• What is needed
Find the lines below holding the word "Storage" and copy each of them.

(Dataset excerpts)
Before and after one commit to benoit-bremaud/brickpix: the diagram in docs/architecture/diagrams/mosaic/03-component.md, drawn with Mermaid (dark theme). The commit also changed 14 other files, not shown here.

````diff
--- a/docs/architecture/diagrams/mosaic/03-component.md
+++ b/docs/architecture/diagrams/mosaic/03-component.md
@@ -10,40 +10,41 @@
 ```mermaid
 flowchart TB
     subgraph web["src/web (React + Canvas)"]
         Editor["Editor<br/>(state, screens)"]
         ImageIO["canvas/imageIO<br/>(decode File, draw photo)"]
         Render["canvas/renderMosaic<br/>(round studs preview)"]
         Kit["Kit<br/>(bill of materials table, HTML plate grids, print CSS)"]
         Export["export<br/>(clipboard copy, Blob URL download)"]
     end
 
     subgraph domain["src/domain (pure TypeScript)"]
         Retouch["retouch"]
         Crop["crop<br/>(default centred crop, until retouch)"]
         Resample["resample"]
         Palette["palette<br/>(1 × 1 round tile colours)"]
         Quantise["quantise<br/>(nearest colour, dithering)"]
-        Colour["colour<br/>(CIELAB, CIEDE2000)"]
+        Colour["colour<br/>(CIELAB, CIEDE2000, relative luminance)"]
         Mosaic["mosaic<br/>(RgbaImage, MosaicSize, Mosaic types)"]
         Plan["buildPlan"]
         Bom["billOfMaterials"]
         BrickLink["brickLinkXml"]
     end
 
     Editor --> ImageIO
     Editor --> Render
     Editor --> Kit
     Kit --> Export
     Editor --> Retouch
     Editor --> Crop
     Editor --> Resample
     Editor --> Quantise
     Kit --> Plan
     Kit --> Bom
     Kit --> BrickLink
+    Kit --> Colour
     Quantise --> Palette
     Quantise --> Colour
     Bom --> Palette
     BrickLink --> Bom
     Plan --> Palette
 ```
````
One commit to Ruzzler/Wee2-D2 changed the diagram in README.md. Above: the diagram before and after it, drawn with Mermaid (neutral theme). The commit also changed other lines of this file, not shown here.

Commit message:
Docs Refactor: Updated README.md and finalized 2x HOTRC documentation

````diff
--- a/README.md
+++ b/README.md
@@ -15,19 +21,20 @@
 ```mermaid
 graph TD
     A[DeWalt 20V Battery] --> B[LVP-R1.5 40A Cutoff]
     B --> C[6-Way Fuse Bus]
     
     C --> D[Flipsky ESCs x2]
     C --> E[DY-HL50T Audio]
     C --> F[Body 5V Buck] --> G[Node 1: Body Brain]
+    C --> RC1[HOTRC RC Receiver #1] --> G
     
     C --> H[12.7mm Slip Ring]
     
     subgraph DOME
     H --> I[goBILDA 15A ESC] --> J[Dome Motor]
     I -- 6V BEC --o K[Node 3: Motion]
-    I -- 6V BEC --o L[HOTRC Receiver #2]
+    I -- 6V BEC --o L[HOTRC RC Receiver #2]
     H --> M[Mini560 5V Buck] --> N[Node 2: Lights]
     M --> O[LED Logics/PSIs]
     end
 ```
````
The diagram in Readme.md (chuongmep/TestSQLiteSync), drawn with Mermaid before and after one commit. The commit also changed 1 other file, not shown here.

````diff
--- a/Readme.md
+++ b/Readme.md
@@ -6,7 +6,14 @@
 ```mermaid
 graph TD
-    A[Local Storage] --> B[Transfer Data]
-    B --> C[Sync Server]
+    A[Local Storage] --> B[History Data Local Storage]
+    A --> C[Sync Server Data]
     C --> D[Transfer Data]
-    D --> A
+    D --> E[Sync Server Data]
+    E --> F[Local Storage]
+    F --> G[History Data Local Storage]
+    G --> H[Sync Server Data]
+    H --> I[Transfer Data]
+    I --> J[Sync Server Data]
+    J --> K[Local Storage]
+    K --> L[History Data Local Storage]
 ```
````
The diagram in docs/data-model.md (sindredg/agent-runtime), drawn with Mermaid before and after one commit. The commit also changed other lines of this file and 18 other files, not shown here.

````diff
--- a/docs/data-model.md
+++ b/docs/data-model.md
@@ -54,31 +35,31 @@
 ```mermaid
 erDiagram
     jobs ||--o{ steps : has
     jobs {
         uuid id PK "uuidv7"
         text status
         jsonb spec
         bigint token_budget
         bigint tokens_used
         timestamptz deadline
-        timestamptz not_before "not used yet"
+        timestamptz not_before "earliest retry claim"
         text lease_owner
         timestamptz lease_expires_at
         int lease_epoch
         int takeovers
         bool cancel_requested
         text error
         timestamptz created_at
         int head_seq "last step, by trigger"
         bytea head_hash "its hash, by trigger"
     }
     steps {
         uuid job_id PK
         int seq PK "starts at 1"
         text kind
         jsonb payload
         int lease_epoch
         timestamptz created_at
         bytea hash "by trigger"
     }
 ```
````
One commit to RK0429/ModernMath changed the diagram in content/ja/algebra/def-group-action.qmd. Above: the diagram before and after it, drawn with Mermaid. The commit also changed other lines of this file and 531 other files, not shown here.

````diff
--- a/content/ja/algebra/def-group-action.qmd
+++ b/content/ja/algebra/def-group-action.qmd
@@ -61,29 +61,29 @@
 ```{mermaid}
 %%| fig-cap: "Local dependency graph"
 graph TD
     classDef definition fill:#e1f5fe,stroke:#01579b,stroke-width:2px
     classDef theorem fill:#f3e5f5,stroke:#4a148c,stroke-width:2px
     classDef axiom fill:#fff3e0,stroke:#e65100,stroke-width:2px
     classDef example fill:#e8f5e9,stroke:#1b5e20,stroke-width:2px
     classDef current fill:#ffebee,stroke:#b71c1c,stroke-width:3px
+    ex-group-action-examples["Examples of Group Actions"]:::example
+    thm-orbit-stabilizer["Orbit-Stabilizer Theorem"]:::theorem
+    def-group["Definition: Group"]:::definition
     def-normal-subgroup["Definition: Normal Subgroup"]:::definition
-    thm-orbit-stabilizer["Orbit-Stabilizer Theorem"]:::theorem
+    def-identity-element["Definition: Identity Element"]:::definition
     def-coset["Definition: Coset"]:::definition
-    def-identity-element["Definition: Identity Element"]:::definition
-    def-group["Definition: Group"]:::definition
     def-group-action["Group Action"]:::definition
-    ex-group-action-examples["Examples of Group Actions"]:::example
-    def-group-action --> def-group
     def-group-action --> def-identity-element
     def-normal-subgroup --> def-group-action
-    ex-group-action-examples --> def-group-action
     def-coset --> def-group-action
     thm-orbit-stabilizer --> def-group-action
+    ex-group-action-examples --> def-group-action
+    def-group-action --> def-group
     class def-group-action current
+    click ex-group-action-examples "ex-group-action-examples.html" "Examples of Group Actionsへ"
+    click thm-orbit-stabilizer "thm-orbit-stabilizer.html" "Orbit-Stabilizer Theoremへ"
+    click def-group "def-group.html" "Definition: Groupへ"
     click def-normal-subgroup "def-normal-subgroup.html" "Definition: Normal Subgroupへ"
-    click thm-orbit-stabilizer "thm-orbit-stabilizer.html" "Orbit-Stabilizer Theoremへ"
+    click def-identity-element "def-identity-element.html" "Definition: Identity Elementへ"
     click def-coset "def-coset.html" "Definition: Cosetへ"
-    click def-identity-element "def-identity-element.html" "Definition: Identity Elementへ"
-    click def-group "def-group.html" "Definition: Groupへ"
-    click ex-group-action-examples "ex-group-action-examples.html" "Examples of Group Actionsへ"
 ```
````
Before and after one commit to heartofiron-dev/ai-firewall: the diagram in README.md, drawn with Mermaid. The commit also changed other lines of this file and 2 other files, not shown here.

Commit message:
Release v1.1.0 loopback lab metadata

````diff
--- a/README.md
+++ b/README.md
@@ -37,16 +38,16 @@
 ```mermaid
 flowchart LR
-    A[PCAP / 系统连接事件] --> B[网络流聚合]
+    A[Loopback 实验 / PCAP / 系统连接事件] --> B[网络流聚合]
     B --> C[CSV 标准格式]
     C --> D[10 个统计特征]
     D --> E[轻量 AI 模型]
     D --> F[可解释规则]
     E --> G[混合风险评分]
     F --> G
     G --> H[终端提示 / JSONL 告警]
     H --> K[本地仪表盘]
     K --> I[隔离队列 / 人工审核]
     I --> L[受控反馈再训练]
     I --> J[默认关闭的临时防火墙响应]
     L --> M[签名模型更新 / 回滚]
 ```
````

• Exercise result
-    A[Local Storage] --> B[Transfer Data]
+    A[Local Storage] --> B[History Data Local Storage]
+    E --> F[Local Storage]
+    F --> G[History Data Local Storage]
+    J --> K[Local Storage]
+    K --> L[History Data Local Storage]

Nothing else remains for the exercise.